▸ **What to work on**
Omit the images, then repeat the listing exactly.

** Dataset excerpts follows **

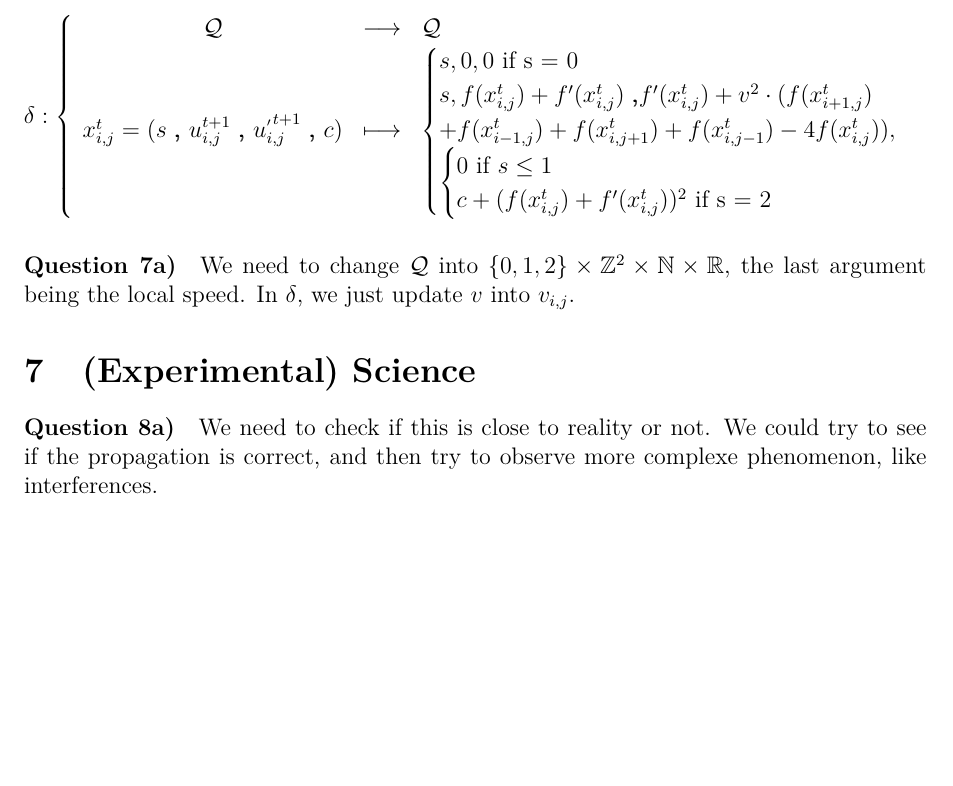
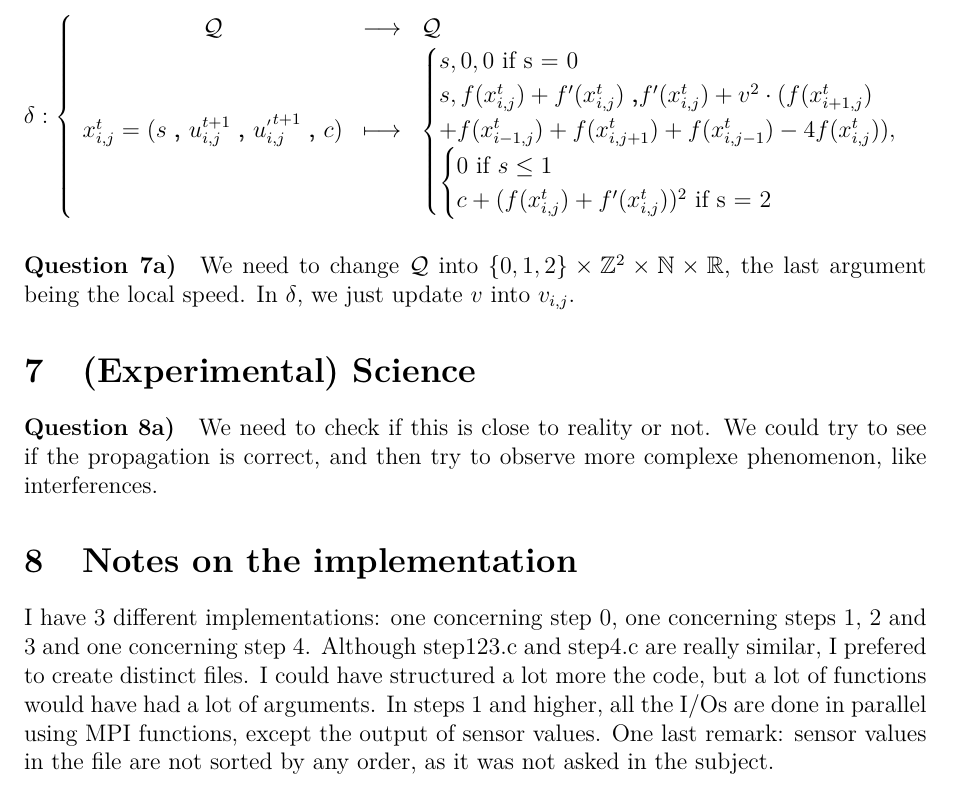
Before and after one commit to rmonat/M1-MPI-WaveSim, a LaTeX document (report.tex): part of page 3 of 3, cut so that both start at the same text, the shorter picture padded with empty space. Compiled offline with pdfLaTeX.

Commit message:
Implementation notes

```diff
--- a/report.tex
+++ b/report.tex
@@ -124,4 +124,8 @@ f' : \left \{ \begin{array}{c c l }
 
 \paragraph{Question 8a)} We need to check if this is close to reality or not. We could try to see if the propagation is correct, and then try to observe more complexe phenomenon, like interferences.
 
+\section{Notes on the implementation}
+
+I have 3 different implementations: one concerning step 0, one concerning steps 1, 2 and 3 and one concerning step 4. Although step123.c and step4.c are really similar, I prefered to create distinct files. I could have structured a lot more the code, but a lot of functions would have had a lot of arguments. In steps 1 and higher, all the I/Os are done in parallel using MPI functions, except the output of sensor values. One last remark: sensor values in the file are not sorted by any order, as it was not asked in the subject.
+
 \end{document}
```
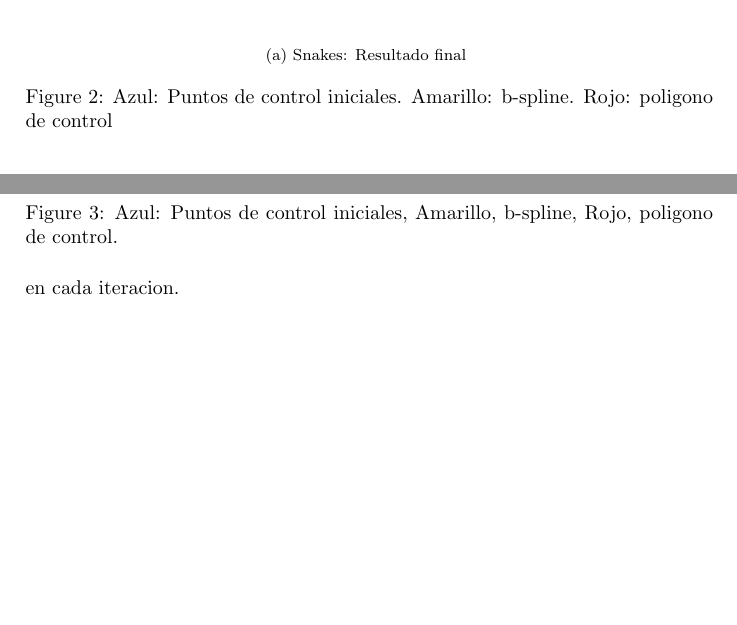
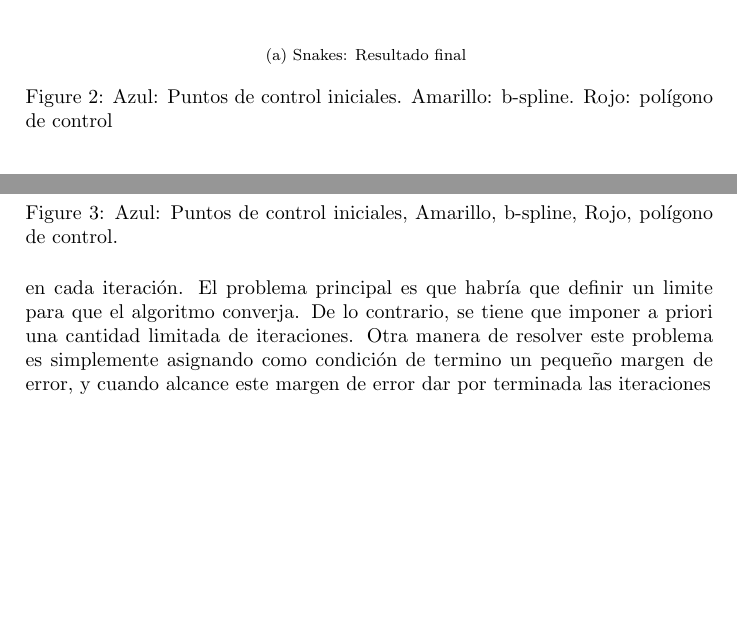
Before and after one commit to normansaez/Imagenes-T2, a LaTeX problem sheet (nsaez_tarea02.tex): two parts of page 2 of 3, joined at a grey line, cut so that both start at the same text. Compiled offline with pdfLaTeX.

Commit message:
Final version to present. Incomplete. Ran out of time

```diff
--- a/nsaez_tarea02.tex
+++ b/nsaez_tarea02.tex
@@ -29,7 +29,7 @@ Se pudo lograr que snakes podieran recorrer el contorno de los b-splines, con 20
   \centering
   \subfloat[Snakes: Resultado final]{\label{fig:img2}\includegraphics[width=0.80\textwidth]{img/snake_2.eps}}
   ~
-  \caption{Azul: Puntos de control iniciales. Amarillo: b-spline.  Rojo: poligono de control}
+  \caption{Azul: Puntos de control iniciales. Amarillo: b-spline.  Rojo: polígono de control}
   \label{fig:p2}
 \end{figure}
 
@@ -42,8 +44,13 @@ Se puede decir que snakes, depende principalmente del factor viscosidad, y tambi
   ~
-  \caption{Azul: Puntos de control iniciales, Amarillo, b-spline, Rojo, poligono de control. }
+  \caption{Azul: Puntos de control iniciales, Amarillo, b-spline, Rojo, polígono de control. }
   \label{fig:p2b}
 \end{figure}
-En la figura \ref{fig:p2b} se ve todas las variaciones que tuvo b-spline en cada iteracion.
+En la figura \ref{fig:p2b} se ve todas las variaciones que tuvo b-spline en
+cada iteración.  El problema principal es que habría que definir un limite para
+que el algoritmo converja. De lo contrario, se tiene que imponer a priori una
+cantidad limitada de iteraciones.  Otra manera de resolver este problema es
+simplemente asignando como condición de termino un pequeño margen de error, y
+cuando alcance este margen de error dar por terminada las iteraciones
 
 \newpage
 \section{Pregunta 3}
```
Also changed, not shown: doc/nsaez_tarea02.pdf, img/balloon.eps, img/snake_2.eps, img/snake_3.eps, nsaez_tarea02.tex (16 more changed lines), 7 other files.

** End of Dataset excerpts **

▸ **Completed exercise**
Before and after one commit to rmonat/M1-MPI-WaveSim, a LaTeX document (report.tex): part of page 3 of 3, cut so that both start at the same text, the shorter picture padded with empty space. Compiled offline with pdfLaTeX.

Commit message:
Implementation notes

```diff
--- a/report.tex
+++ b/report.tex
@@ -124,4 +124,8 @@ f' : \left \{ \begin{array}{c c l }
 
 \paragraph{Question 8a)} We need to check if this is close to reality or not. We could try to see if the propagation is correct, and then try to observe more complexe phenomenon, like interferences.
 
+\section{Notes on the implementation}
+
+I have 3 different implementations: one concerning step 0, one concerning steps 1, 2 and 3 and one concerning step 4. Although step123.c and step4.c are really similar, I prefered to create distinct files. I could have structured a lot more the code, but a lot of functions would have had a lot of arguments. In steps 1 and higher, all the I/Os are done in parallel using MPI functions, except the output of sensor values. One last remark: sensor values in the file are not sorted by any order, as it was not asked in the subject.
+
 \end{document}
```
Before and after one commit to normansaez/Imagenes-T2, a LaTeX problem sheet (nsaez_tarea02.tex): two parts of page 2 of 3, joined at a grey line, cut so that both start at the same text. Compiled offline with pdfLaTeX.

Commit message:
Final version to present. Incomplete. Ran out of time

```diff
--- a/nsaez_tarea02.tex
+++ b/nsaez_tarea02.tex
@@ -29,7 +29,7 @@ Se pudo lograr que snakes podieran recorrer el contorno de los b-splines, con 20
   \centering
   \subfloat[Snakes: Resultado final]{\label{fig:img2}\includegraphics[width=0.80\textwidth]{img/snake_2.eps}}
   ~
-  \caption{Azul: Puntos de control iniciales. Amarillo: b-spline.  Rojo: poligono de control}
+  \caption{Azul: Puntos de control iniciales. Amarillo: b-spline.  Rojo: polígono de control}
   \label{fig:p2}
 \end{figure}
 
@@ -42,8 +44,13 @@ Se puede decir que snakes, depende principalmente del factor viscosidad, y tambi
   ~
-  \caption{Azul: Puntos de control iniciales, Amarillo, b-spline, Rojo, poligono de control. }
+  \caption{Azul: Puntos de control iniciales, Amarillo, b-spline, Rojo, polígono de control. }
   \label{fig:p2b}
 \end{figure}
-En la figura \ref{fig:p2b} se ve todas las variaciones que tuvo b-spline en cada iteracion.
+En la figura \ref{fig:p2b} se ve todas las variaciones que tuvo b-spline en
+cada iteración.  El problema principal es que habría que definir un limite para
+que el algoritmo converja. De lo contrario, se tiene que imponer a priori una
+cantidad limitada de iteraciones.  Otra manera de resolver este problema es
+simplemente asignando como condición de termino un pequeño margen de error, y
+cuando alcance este margen de error dar por terminada las iteraciones
 
 \newpage
 \section{Pregunta 3}
```
Also changed, not shown: doc/nsaez_tarea02.pdf, img/balloon.eps, img/snake_2.eps, img/snake_3.eps, nsaez_tarea02.tex (16 more changed lines), 7 other files.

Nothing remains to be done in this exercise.